• **WHAT TO WORK ON**
In how many lines of the records does "staffnet" appear? Answer with one number.

● ● ●

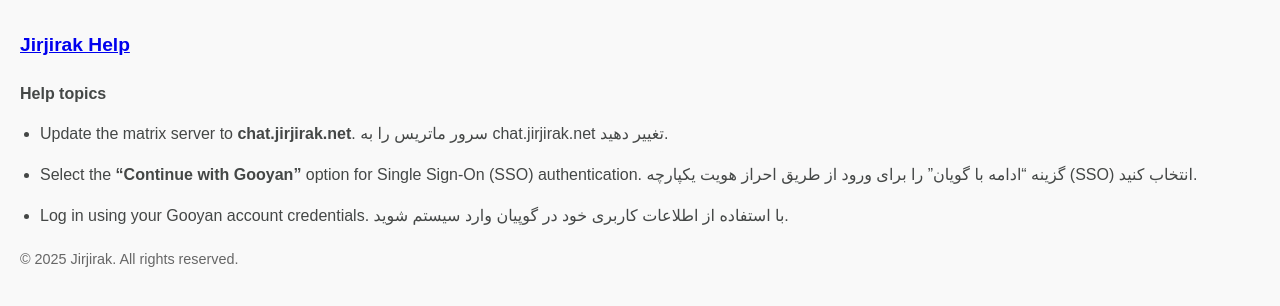
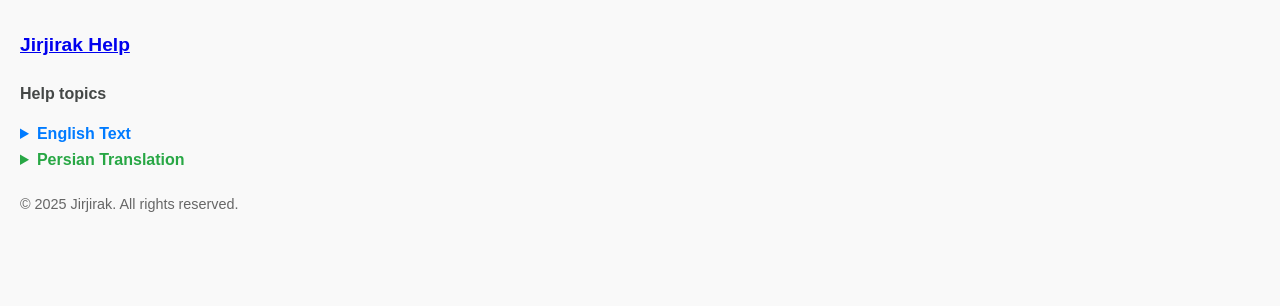
Before and after one commit to jirjirak-net/support.github.io, a Jekyll site: the page built from config-element-android.md, in a window 1280 px wide. Shown: the top 306 px of the page. Built offline with Jekyll 4.4.1, drawn with Linux system fonts in a browser that asks for light colours.

Commit message:
Update config-element-android.md

```diff
--- a/config-element-android.md
+++ b/config-element-android.md
@@ -5,11 +5,20 @@ permalink: /config-element-android
 ---
 **Help topics**
 
-- Update the matrix server to **chat.jirjirak.net**.
-سرور ماتریس را به chat.jirjirak.net تغییر دهید.
+<details>
+  <summary style="font-weight: bold; color: #007bff;">English Text</summary>
 
-- Select the **"Continue with Gooyan"** option for Single Sign-On (SSO) authentication.
-گزینه "ادامه با گویان" را برای ورود از طریق احراز هویت یکپارچه (SSO) انتخاب کنید.
+  - Update the matrix server to **chat.jirjirak.net**.
+  - Select the **"Continue with Gooyan"** option for Single Sign-On (SSO) authentication.
+  - Log in using your Gooyan account credentials.
 
-- Log in using your Gooyan account credentials.
-با استفاده از اطلاعات کاربری خود در گوپیان وارد سیستم شوید.
+</details>
+
+<details>
+  <summary style="font-weight: bold; color: #28a745;">Persian Translation</summary>
+
+  - سرور ماتریس را به **chat.jirjirak.net** تغییر دهید.
+  - گزینه **"ادامه با گوپیان"** را برای احراز هویت تک‌امضاء (SSO) انتخاب کنید.
+  - با استفاده از اطلاعات کاربری خود در گوپیان وارد سیستم شوید.
+
+</details>
```
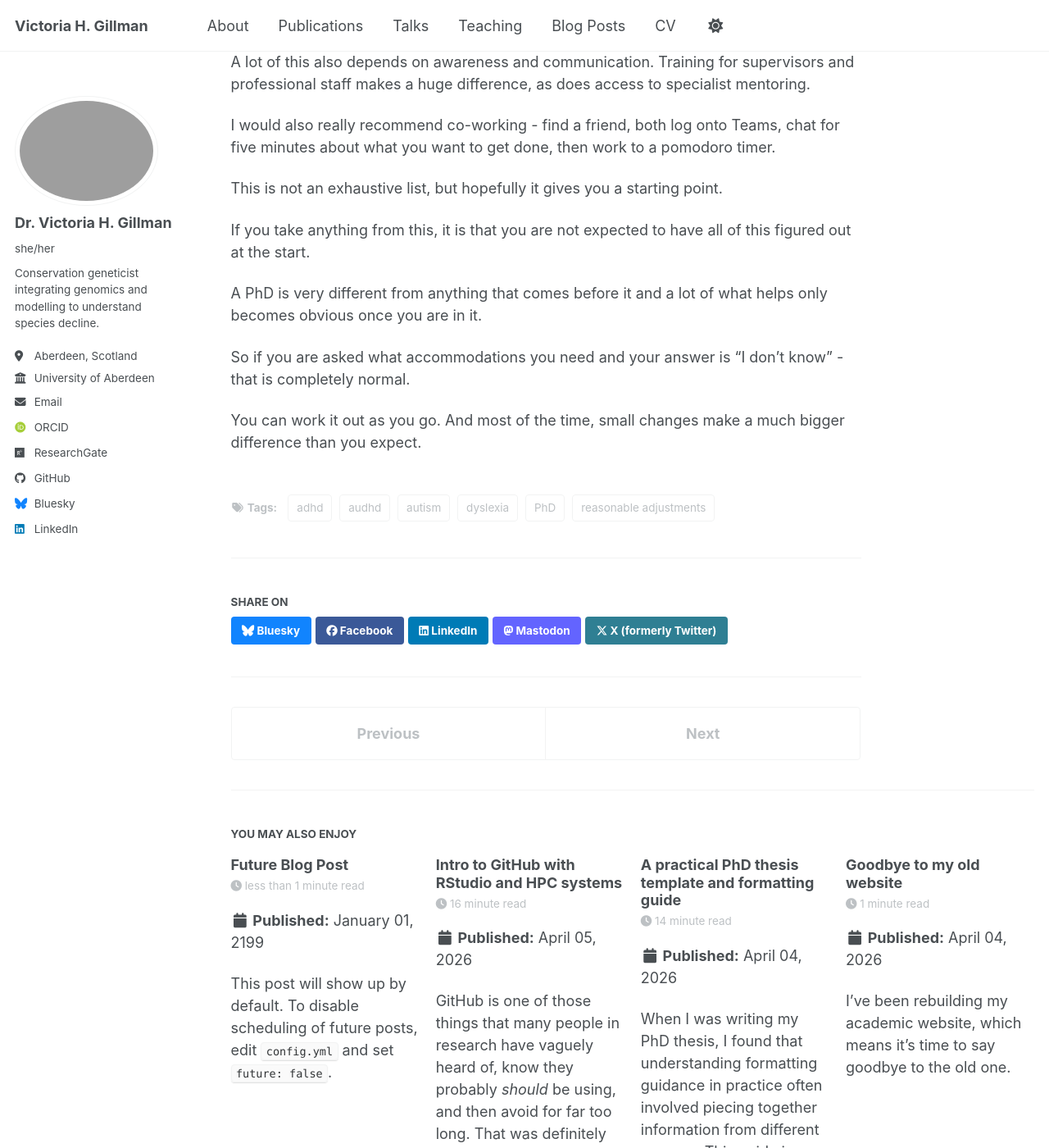
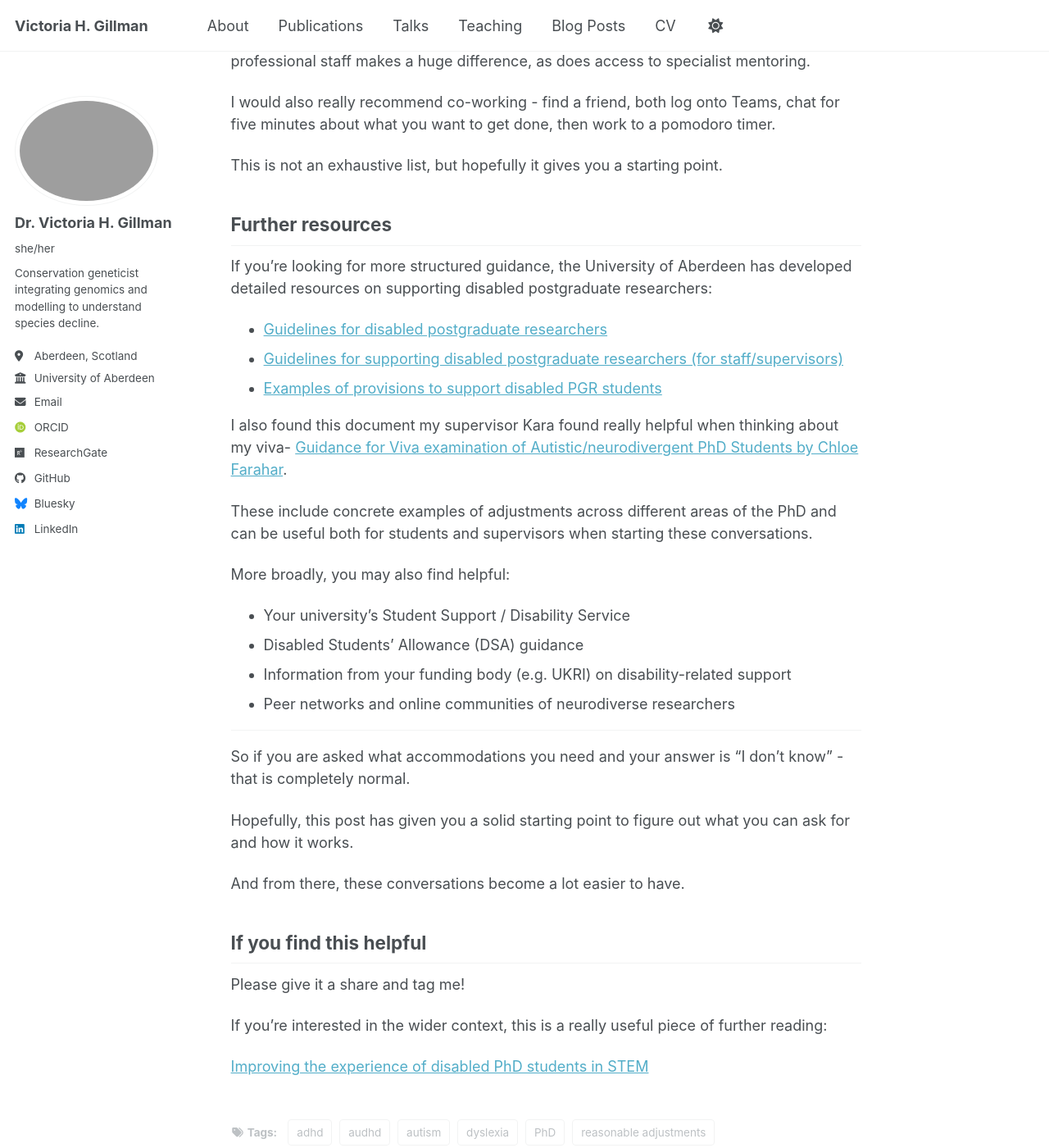
Before and after one commit to victoriagillman/victoriagillman.github.io, a Jekyll site: the page built from _posts/2026-04-05-reasonalbe-adjustments.md, in a window 1280 px wide and 1400 px high, scrolled down 4178 px. Shown: the whole window at 82% size. Built offline with Jekyll 4.4.1, drawn with Linux system fonts in a browser that asks for light colours; emoji names are drawn with the system emoji font; some web fonts are replaced; a script bundle is joined from its source files by our own code; library files that are not in the unit come from our copies; some of the changed text lies outside the part shown.

Commit message:
reasonable adjustments

```diff
--- a/_posts/2026-04-05-reasonalbe-adjustments.md
+++ b/_posts/2026-04-05-reasonalbe-adjustments.md
@@ -13,7 +13,7 @@ toc: true
 toc_sticky: true
 ---
 
-When I got the email to say I had been accepted for my PhD programme- I was thrilled. I was the first member of my direct family to go to university, and first member in my whole known family to go for a PhD. I also am dyslexic, and now diagnosed autistic, and had received accommodations through extra time in my GCSEs and A-levels plus accommodations during my MSci, including further extra time in exams and a special pen that recorded my lectures. Thinking back- I think I would've preferred a notetaker!
+When I got the email to say I had been accepted for my PhD programme- I was thrilled. I was the first member of my direct family to go to university, and first member in my whole known family to go for a PhD. I also am dyslexic, now diagnosed autistic, and had received accommodations through extra time in my GCSEs and A-levels plus accommodations during my MSci, including extra time in exams and a special pen that recorded my lectures and my writing at the same time. Thinking back- I think I would've preferred a notetaker!
 
 So when I received my PhD offer, my first port of call was the Student Support service. Here I discovered that accommodations for PhD students were as clear as mud for the students and staff they interact with (inc supervisors and professional staff).
 
@@ -65,7 +65,7 @@ However, how this applies to PhD students can be a bit unclear, especially depen
 - funded by a research council (e.g. UKRI)
 - funded by another source
 
-Student support usually leads this, plus your school administrator and your funding body. I reccomend asking about your specific process to getting funded support early on - including who sends what paperwork to who, and what are reasonable timelines to expect. Dont be afraid to ask questions.
+Student support usually leads this, plus your school administrator and your funding body. I recommend asking about your specific process to getting funded support early on - including who sends what paperwork to who, and especially reasonable timelines for each step down the funding pipeline. Dont be afraid to ask questions.
 
 ### 3. Informal / day-to-day adjustments
 
@@ -110,10 +110,38 @@ I would also really recommend co-working - find a friend, both log onto Teams, c
 
 This is not an exhaustive list, but hopefully it gives you a starting point.
 
-If you take anything from this, it is that you are not expected to have all of this figured out at the start.
+## Further resources
 
-A PhD is very different from anything that comes before it and a lot of what helps only becomes obvious once you are in it.
+If you’re looking for more structured guidance, the University of Aberdeen has developed detailed resources on supporting disabled postgraduate researchers:
+
+- [Guidelines for disabled postgraduate researchers](https://www.abdn.ac.uk/media/site/staffnet/documents/academic-quality-handbook/Guidelines_for_disabled_Postgraduate_Researchers.pdf)
+- [Guidelines for supporting disabled postgraduate researchers (for staff/supervisors)](https://www.abdn.ac.uk/media/site/staffnet/documents/academic-quality-handbook/Guidelines_for_supporting_disabled_Postgraduate_Researchers.pdf)
+- [Examples of provisions to support disabled PGR students](https://www.abdn.ac.uk/media/site/staffnet/documents/academic-quality-handbook/Examples_of_provisions_to_support_disabled_PGR_Students_-_December_2023.pdf)
+
+I also found this document my supervisor Kara found really helpful when thinking about my viva- [Guidance for Viva examination of Autistic/neurodivergent
+PhD Students by Chloe Farahar](https://aucademy.co.uk/wp-content/uploads/2021/10/university-reasonable-adjustments-document-by-chloe-farahar.pdf).
+
+These include concrete examples of adjustments across different areas of the PhD and can be useful both for students and supervisors when starting these conversations.
+
+More broadly, you may also find helpful:
+
+- Your university’s Student Support / Disability Service
+- Disabled Students’ Allowance (DSA) guidance
+- Information from your funding body (e.g. UKRI) on disability-related support
+- Peer networks and online communities of neurodiverse researchers
+
+ ---
 
 So if you are asked what accommodations you need and your answer is “I don’t know” - that is completely normal.
 
-You can work it out as you go. And most of the time, small changes make a much bigger difference than you expect.
+Hopefully, this post has given you a solid starting point to figure out what you can ask for and how it works.
+
+And from there, these conversations become a lot easier to have.
+
+## If you find this helpful
+
+Please give it a share and tag me!
+
+If you’re interested in the wider context, this is a really useful piece of further reading:
+
+[Improving the experience of disabled PhD students in STEM](https://disabledstudents.co.uk/wp-content/uploads/2023/10/Improving-the-Experience-of-Disabled-PhD-Students-in-STEM-small-print.pdf)
```
Also changed, not shown: other parts of _posts/2026-04-05-reasonalbe-adjustments.md (+4 -4 lines).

● ● ●

• **RESPONSE BOX**
3